Why Do Children Become Attached to Security Blankets?
Many parents of young children have experience with the importance of a security blanket. A child becomes attached to a particular blanket and might wish to bring it along with him everywhere he goes. Alternatively, he might need it to sleep every night. Psychologists have long studied the attachment that children develop to security blankets.
A security blanket is used to curb anxiety in a child. According to Psychology Today, children with security blankets are more likely to adjust to a stressful situation. The security blanket serves as a proxy when the child is away from her parents, particularly when she goes to bed at night.
A security blanket provides both comfort and a secure feeling to a child. His attachment with the blanket provides a stable feeling in a potentially unstable environment. Security blankets prove especially helpful in new situations in which the child longs for something familiar. Research indicates that no long-term harmful effects occur from a child having a security blanket.

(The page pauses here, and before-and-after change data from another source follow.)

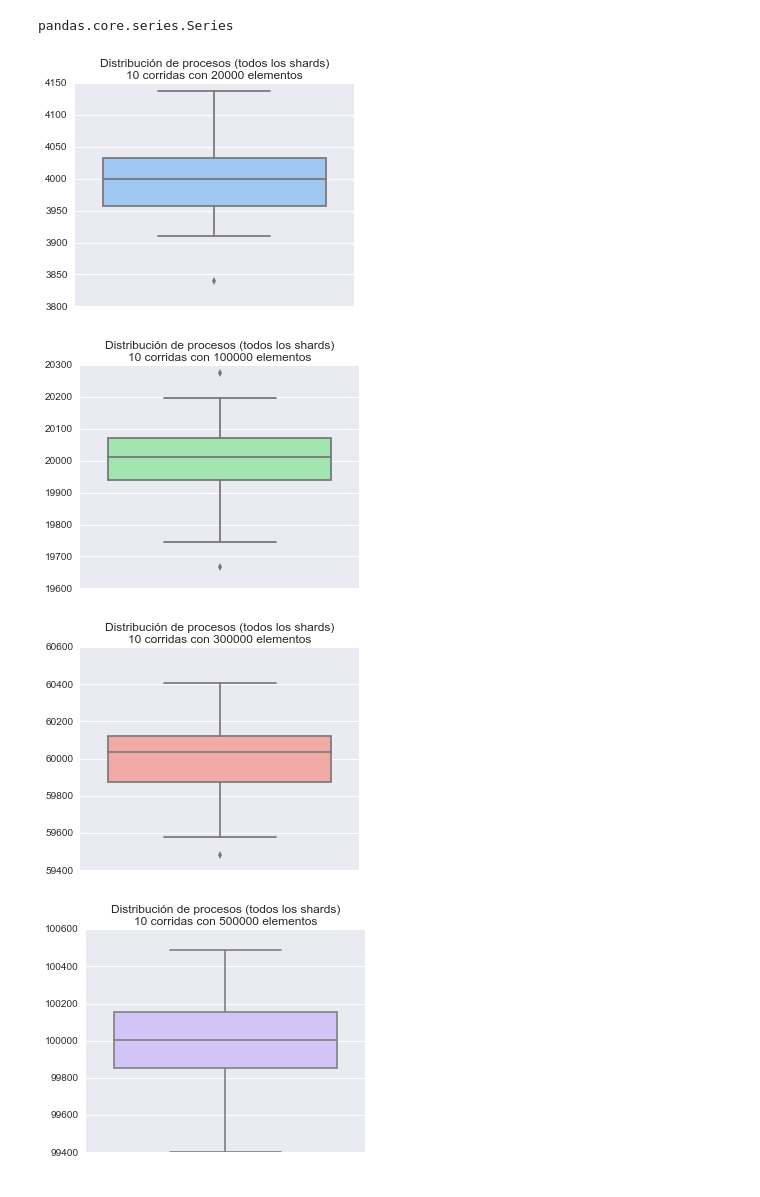
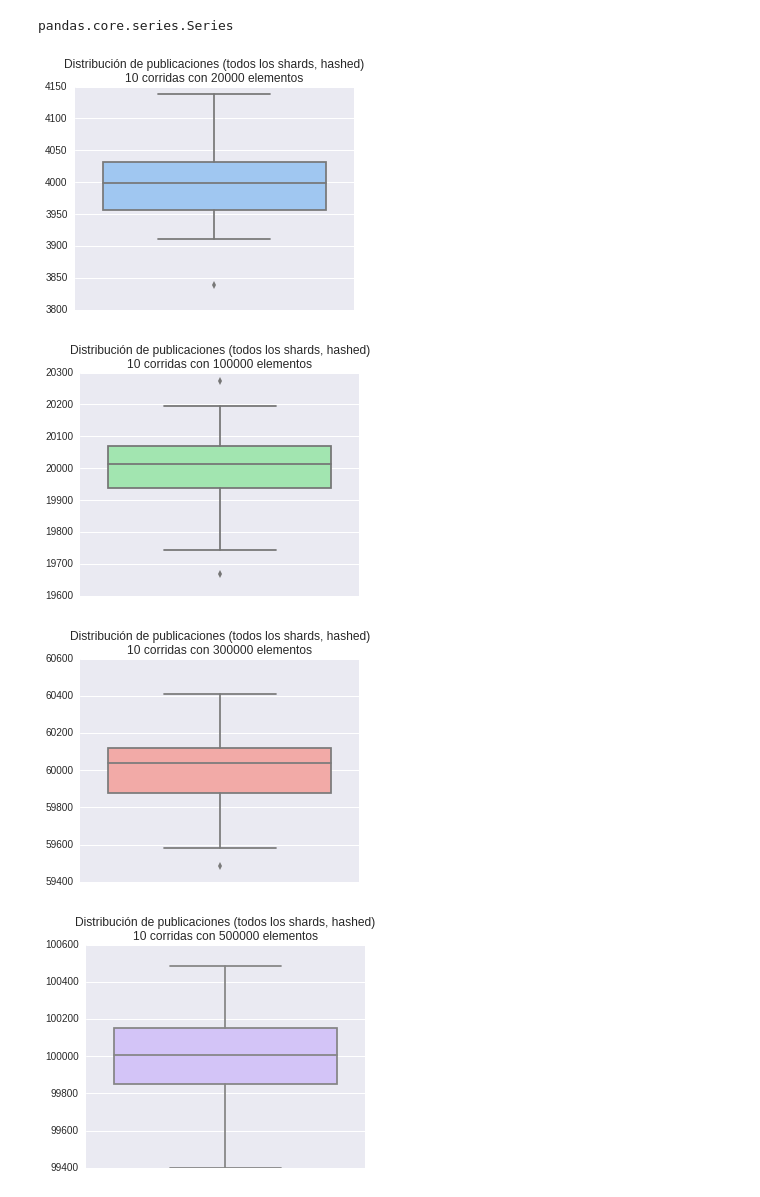
Before and after one commit to miguelmaurizio/bd-tp2, a Jupyter notebook: parte3/Graficos.ipynb, the cells around one changed output. Drawn from its saved outputs; the diff is of its cells as text; code cells hidden in the pictures.

```diff
--- a/parte3/Graficos.ipynb
+++ b/parte3/Graficos.ipynb
@@ -16,5 +15,3 @@ shards = pandas.read_csv('csv/experiment-hashed.csv', index_col = 'total')
 # %%
 shardc = list(set(shards.columns) - {'total'})
-# %%
-pylab.rcParams['figure.figsize'] = 16, 8
 # %%
@@ -151,7 +146,7 @@ pyplot.savefig('range_median_normalized.png')
 # %% [markdown]
 # Boxplots
 # %%
-shards = pandas.read_csv('csv/experiment-hashed.csv')
+shards = pandas.read_csv('csv/experiment-hashed-concat.csv')
 # %%
 shards.head()
 # %% [output]
@@ -222,10 +211,10 @@ rcParams['figure.figsize'] = 5, 4
 shards.rename(columns = lambda x: 'total' if x == 'total' else '{} {}'.format(x[:5].title(), x[5]), inplace = True)
 # %%
 for total, group in shards[shards.total.isin([20000, 100000, 300000, 500000])].groupby('total'):
-    pyplot.title(u'Distribución de publicaciones por shard\n10 corridas con {} elementos'.format(total))
+    pyplot.title(u'Distribución de publicaciones por shard (hashed)\n10 corridas con {} elementos'.format(total))
     seaborn.boxplot(group.drop('total', axis = 1))
 
-    pyplot.ylabel('Procesos')
+    pyplot.ylabel('Publicaciones')
     pyplot.savefig('../informe/imagenes/boxplots/boxplot_{}.png'.format(total))
     pyplot.show()
 # %% [output]
@@ -239,21 +228,21 @@ type(pandas.concat([x for _, x in group.drop('total', axis = 1).iteritems()], ig
 pandas.core.series.Series
 # %%
 for e, (total, group) in enumerate(shards[shards.total.isin([20000, 100000, 300000, 500000])].groupby('total')):
-    pyplot.title(u'Distribución de procesos (todos los shards)\n10 corridas con {} elementos'.format(total))
+    pyplot.title(u'Distribución de publicaciones (todos los shards, hashed)\n10 corridas con {} elementos'.format(total))
     seaborn.boxplot(
         pandas.concat(
             [x for _, x in group.drop('total', axis = 1).iteritems()],
             ignore_index = True
         ).rename('').to_frame(),
         color = seaborn.color_palette('pastel', 4)[e]
     )
     pyplot.savefig('../informe/imagenes/boxplots/boxplot_total_{}.png'.format(total))
     pyplot.show()
 # %% [output]
-[figure, old version]
+[figure, new version]
-[figure, old version]
+[figure, new version]
-[figure, old version]
+[figure, new version]
-[figure, old version]
+[figure, new version]
 # %%
 p
 # %% [output]
```
Also changed, not shown: parts of 22 cells of this notebook.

Other objects besides a security blanket can feel just as important to a child. Additional attachment items include favorite toys, stuffed animals or pacifiers. The attachment can happen naturally or might occur as a result of encouragement from the child's parents. In some cases, a child will show no affinity toward a security object.

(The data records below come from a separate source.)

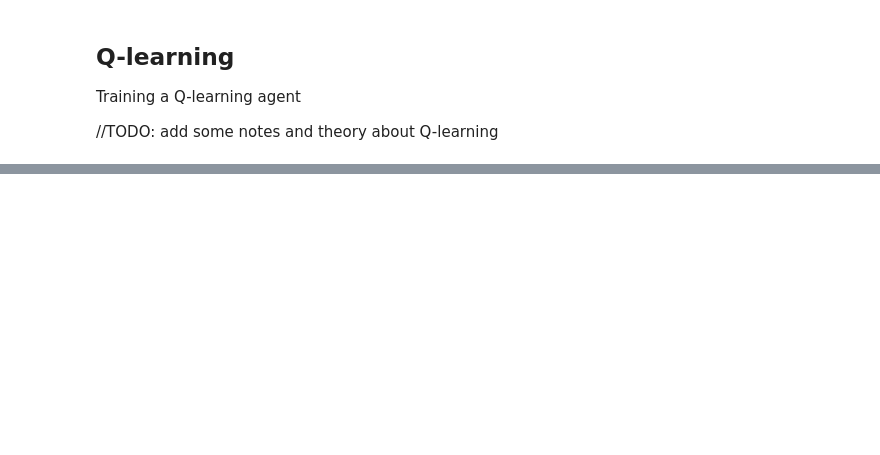
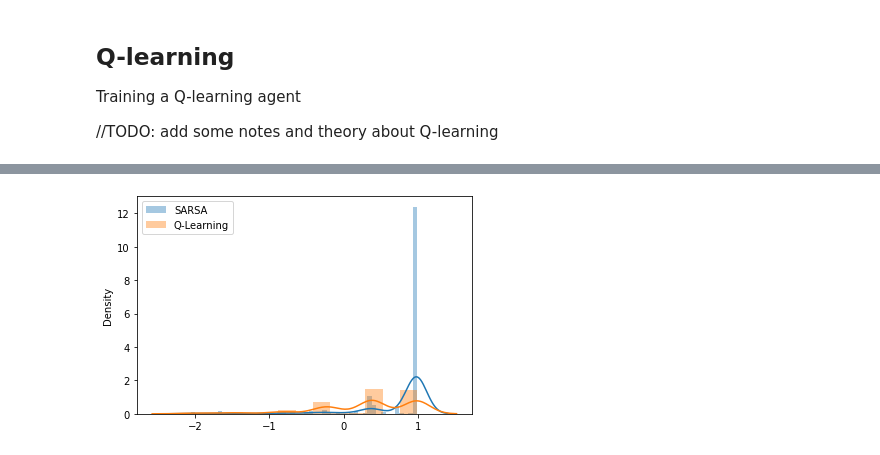
Before and after one commit to ByteFuse/indabax-2021, a Jupyter notebook: rl.ipynb, the cells around one changed output, grey strips where cells are left out. Saved outputs shown, nothing was run; the diff lists cells and outputs as text; code cells hidden in the pictures; blank space fills up the shorter version.

```diff
--- a/rl.ipynb
+++ b/rl.ipynb
@@ -275,3 +284,5 @@ agent.train()
+# %%
+sarsa_rolling_mean = agent.rolling_mean_history
 # %%
 plt.close()
 agent.demo(0)
@@ -323,2 +334,11 @@ agent.train()
+# %%
+qlearning_rolling_mean = agent.rolling_mean_history
+# %%
+sns.distplot(sarsa_rolling_mean, label='SARSA')
+sns.distplot(qlearning_rolling_mean, label= 'Q-Learning')
+plt.legend()
+plt.show()
+# %% [output]
+[figure, added]
 # %%
 agent.demo(0)
```
Also changed, not shown: parts of 12 cells of this notebook, 1 other file.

A common misconception is that there is a correlation between a child's attachment to her mother and the need for a security blanket. A study of 74 toddlers conducted by the American Psychological Association shows that attachment to the child's mother and attachment to a security blanket are unrelated.

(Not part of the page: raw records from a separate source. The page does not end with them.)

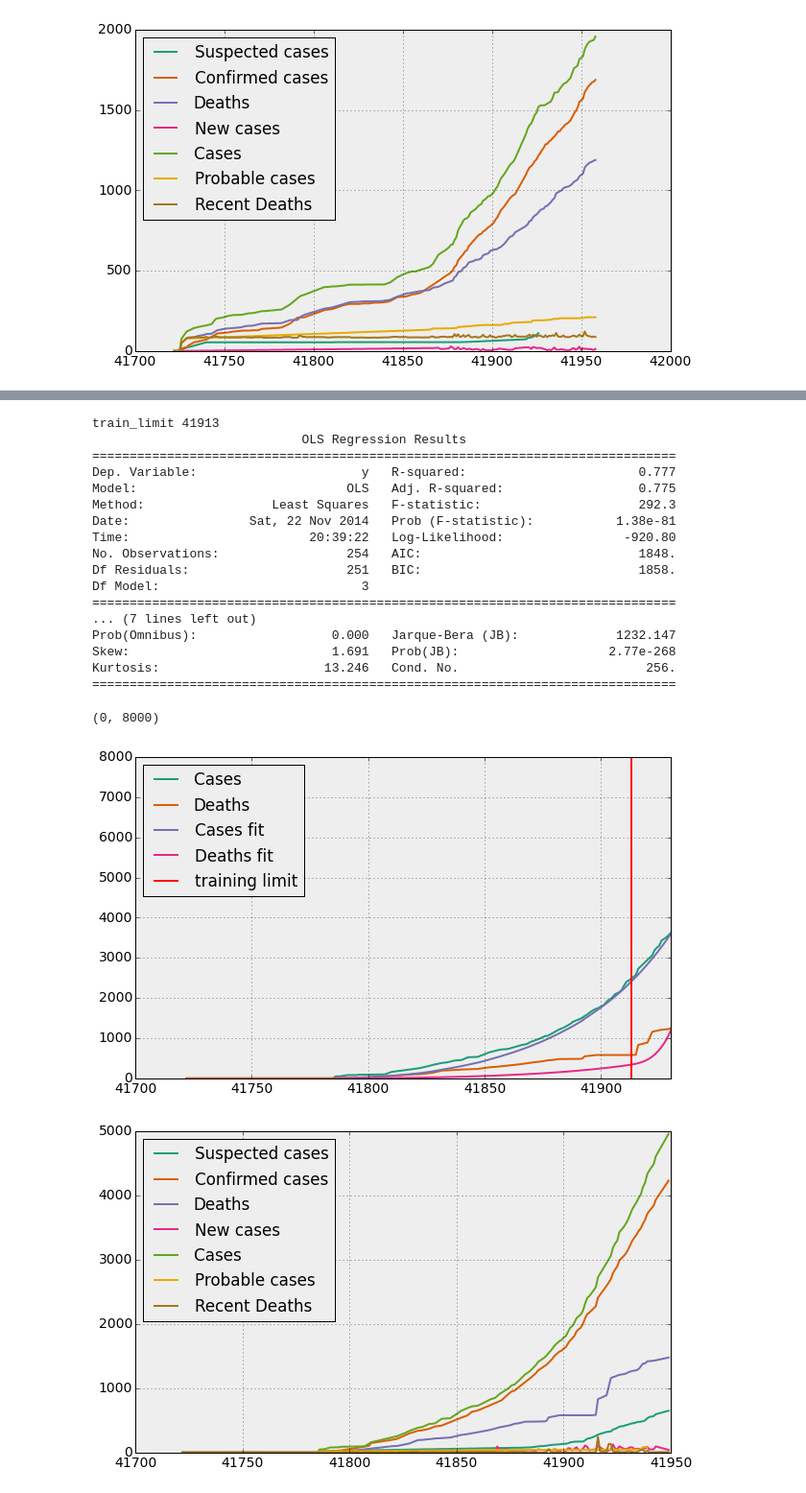
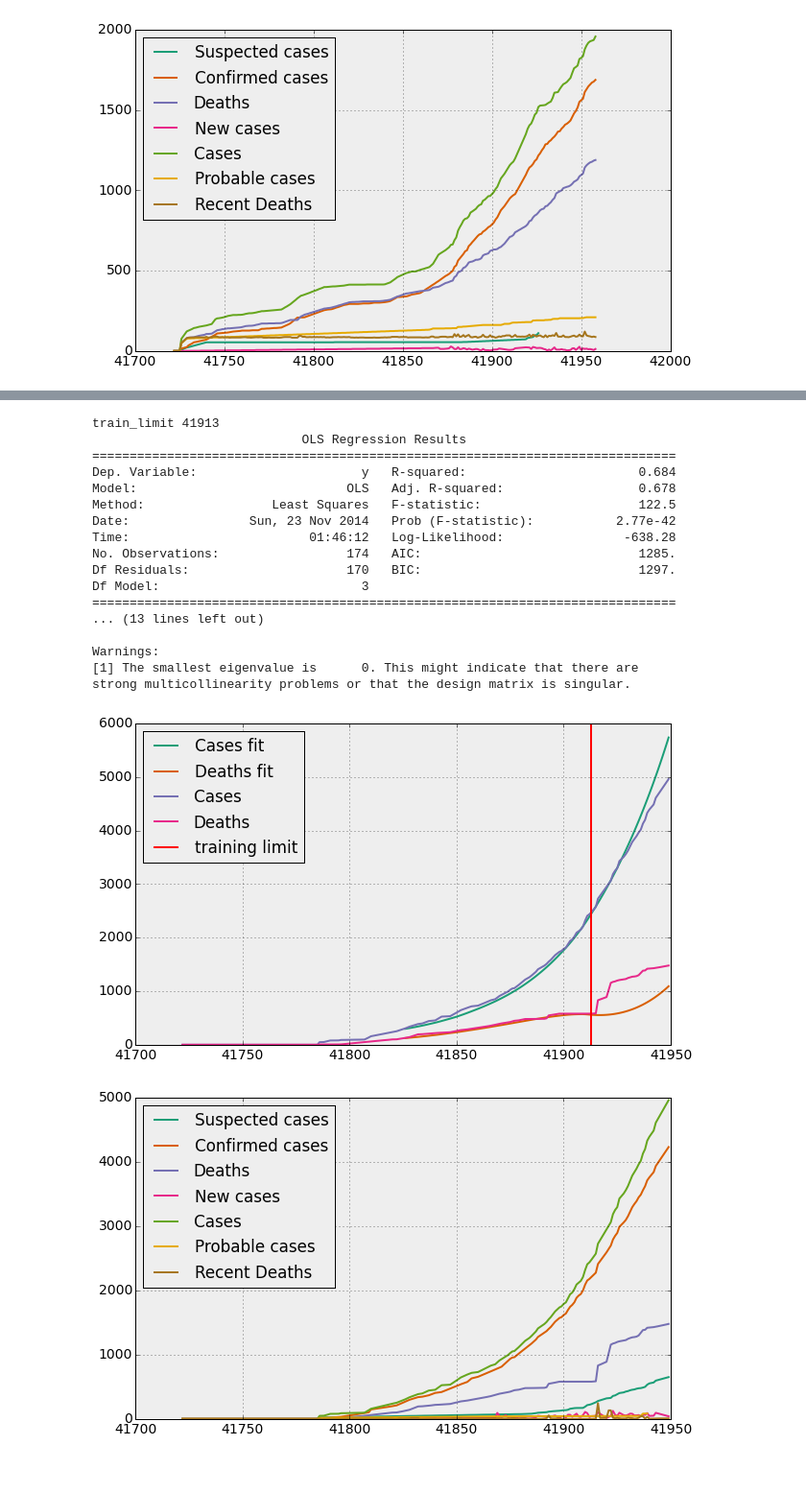
Before and after one commit to gsabran/data-science-project, a Jupyter notebook: code/timeseries.ipynb, the cells around one changed output, grey strips where cells are left out. Shown at 96% size. Cells and saved outputs as stored; diff of their text form; code cells hidden in the pictures.

Commit message:
update, add covariate date. Next step: use them!

```diff
--- a/code/timeseries.ipynb
+++ b/code/timeseries.ipynb
@@ -266,10 +266,11 @@ def to_X_Y(country_code, sdr_id):
             recent_deaths = _df[_df.category == 'Recent Deaths']
             deaths = _df[_df.category == 'Deaths']
             I = get_first(infected, 'value')
+            #print d
             D_recent = get_first(recent_deaths, 'value')
 
             y = get_first(infected, 'delta')
-            x = [I, -I, D_recent]
+            x = [I, -I, 0]
             X.append(x)
             Y.append([y])
 
@@ -280,7 +281,7 @@ def to_X_Y(country_code, sdr_id):
             dates.append(d)
     return np.array(X), np.array(Y), dates
 
-def fit_data(country_code, sdr_id, train_limit, days_after):
+def fit_data(country_code, sdr_id, train_limit, days_after, should_print_table):
     train_limit = (dt.datetime.strptime(train_limit, '%Y-%m-%d') - dt.datetime(1899, 12, 30)).days
     print 'train_limit', train_limit
     # convert the data to matrix
@@ -291,12 +292,13 @@ def fit_data(country_code, sdr_id, train_limit, days_after):
     Y_truncated = Y[days_after * 2:, :]
     # remove the non training data
     X_truncated_train = X_truncated[:(train_limit_range - days_after) * 2, :]
+    if X_truncated_train.shape[0] == 0: return None # not any data to fit
     Y_truncated_train = Y_truncated[:(train_limit_range - days_after) * 2, :]
     # fit the OLS
     model = sm.OLS(Y_truncated_train, X_truncated_train)
     results = model.fit()
     # print the OLS stats
-    print(results.summary())
+    if should_print_table: print(results.summary())
 
     # build the fitted times series step by step
     # get the last known data
@@ -319,7 +321,7 @@ def fit_data(country_code, sdr_id, train_limit, days_after):
         recent_deaths = recent_deaths[1:]
         recent_deaths.append(delta_D)
         last_data_known = last_data_known + np.array([[delta_I, -delta_I, 0], [0, delta_I, 0]])
-        last_data_known[1, 2] = sum(recent_deaths)
+        #last_data_known[1, 2] = sum(recent_deaths)
 
     cum_y, cum_d_recent = [], []
     y, d_recent = sum(Y[:days_after * 2:2]), sum(Y[1:days_after * 2 + 1:2])
@@ -335,14 +337,16 @@ def fit_data(country_code, sdr_id, train_limit, days_after):
 
     return cum_y, cum_d_recent, dates[days_after:]
 
-def plot_fit(country_code, sdr_id, train_limit='2014-10-01', days_after=0):
-    plot(country_code, sdr_id, ['Cases', 'Deaths'])
-    Y_hat, D_hat, dates = fit_data(country_code, sdr_id, train_limit, days_after)
+def plot_fit(country_code, sdr_id, train_limit='2014-10-01', days_after=0, should_print_table=False):
+    fit = fit_data(country_code, sdr_id, train_limit, days_after, should_print_table)
+    if fit is None: return
+    Y_hat, D_hat, dates = fit
     plt.plot(dates, Y_hat, label='Cases fit')
     plt.plot(dates, D_hat, label='Deaths fit')
 
     # plot trianing limit
     train_limit = (dt.datetime.strptime(train_limit, '%Y-%m-%d') - dt.datetime(1899, 12, 30)).days
+    plot(country_code, sdr_id, ['Cases', 'Deaths'])
     ax = plt.axis()
     plt.plot([train_limit, train_limit], [0, 1e50], color='r', label='training limit')
     plt.axis(ax)
@@ -375,28 +379,25 @@ Kurtosis:                      18.131   Cond. No.                         23.1
 # %%
 country_code, sdr_id = 'SL', 0
-plot_fit(country_code, sdr_id, train_limit='2014-10-01', days_after=0)
-plt.xlim(41700, 41930)
-plt.ylim(0, 8000)
+plot_fit(country_code, sdr_id, train_limit='2014-10-01', days_after=40, should_print_table=True)
 # %% [output]
 train_limit 41913
                             OLS Regression Results
 ==============================================================================
-Dep. Variable:                      y   R-squared:                       0.777
-Model:                            OLS   Adj. R-squared:                  0.775
-Method:                 Least Squares   F-statistic:                     292.3
-Date:                Sat, 22 Nov 2014   Prob (F-statistic):           1.38e-81
-Time:                        20:39:22   Log-Likelihood:                -920.80
-No. Observations:                 254   AIC:                             1848.
-Df Residuals:                     251   BIC:                             1858.
+Dep. Variable:                      y   R-squared:                       0.684
+Model:                            OLS   Adj. R-squared:                  0.678
+Method:                 Least Squares   F-statistic:                     122.5
+Date:                Sun, 23 Nov 2014   Prob (F-statistic):           2.77e-42
+Time:                        01:46:12   Log-Likelihood:                -638.28
+No. Observations:                 174   AIC:                             1285.
+Df Residuals:                     170   BIC:                             1297.
 Df Model:                           3
 ==============================================================================
-... (7 lines left out)
-Prob(Omnibus):                  0.000   Jarque-Bera (JB):             1232.147
-Skew:                           1.691   Prob(JB):                    2.77e-268
-Kurtosis:                      13.246   Cond. No.                         256.
-==============================================================================
+... (13 lines left out)
+
+Warnings:
+[1] The smallest eigenvalue is      0. This might indicate that there are
+strong multicollinearity problems or that the design matrix is singular.
-(0, 8000)
-[figure, old version]
+[figure, new version]
 # %%
 plot('SL', 0)
 # %% [output]
```
Also changed, not shown: parts of 7 cells of this notebook, 4 other files.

If a child has a security blanket, it is important to practice good hygiene. Make sure it is washed regularly to keep it clean. Also, your child might need to leave the security blanket at home when he goes to day care or preschool. A teacher might be concerned that the child will become too territorial over the object.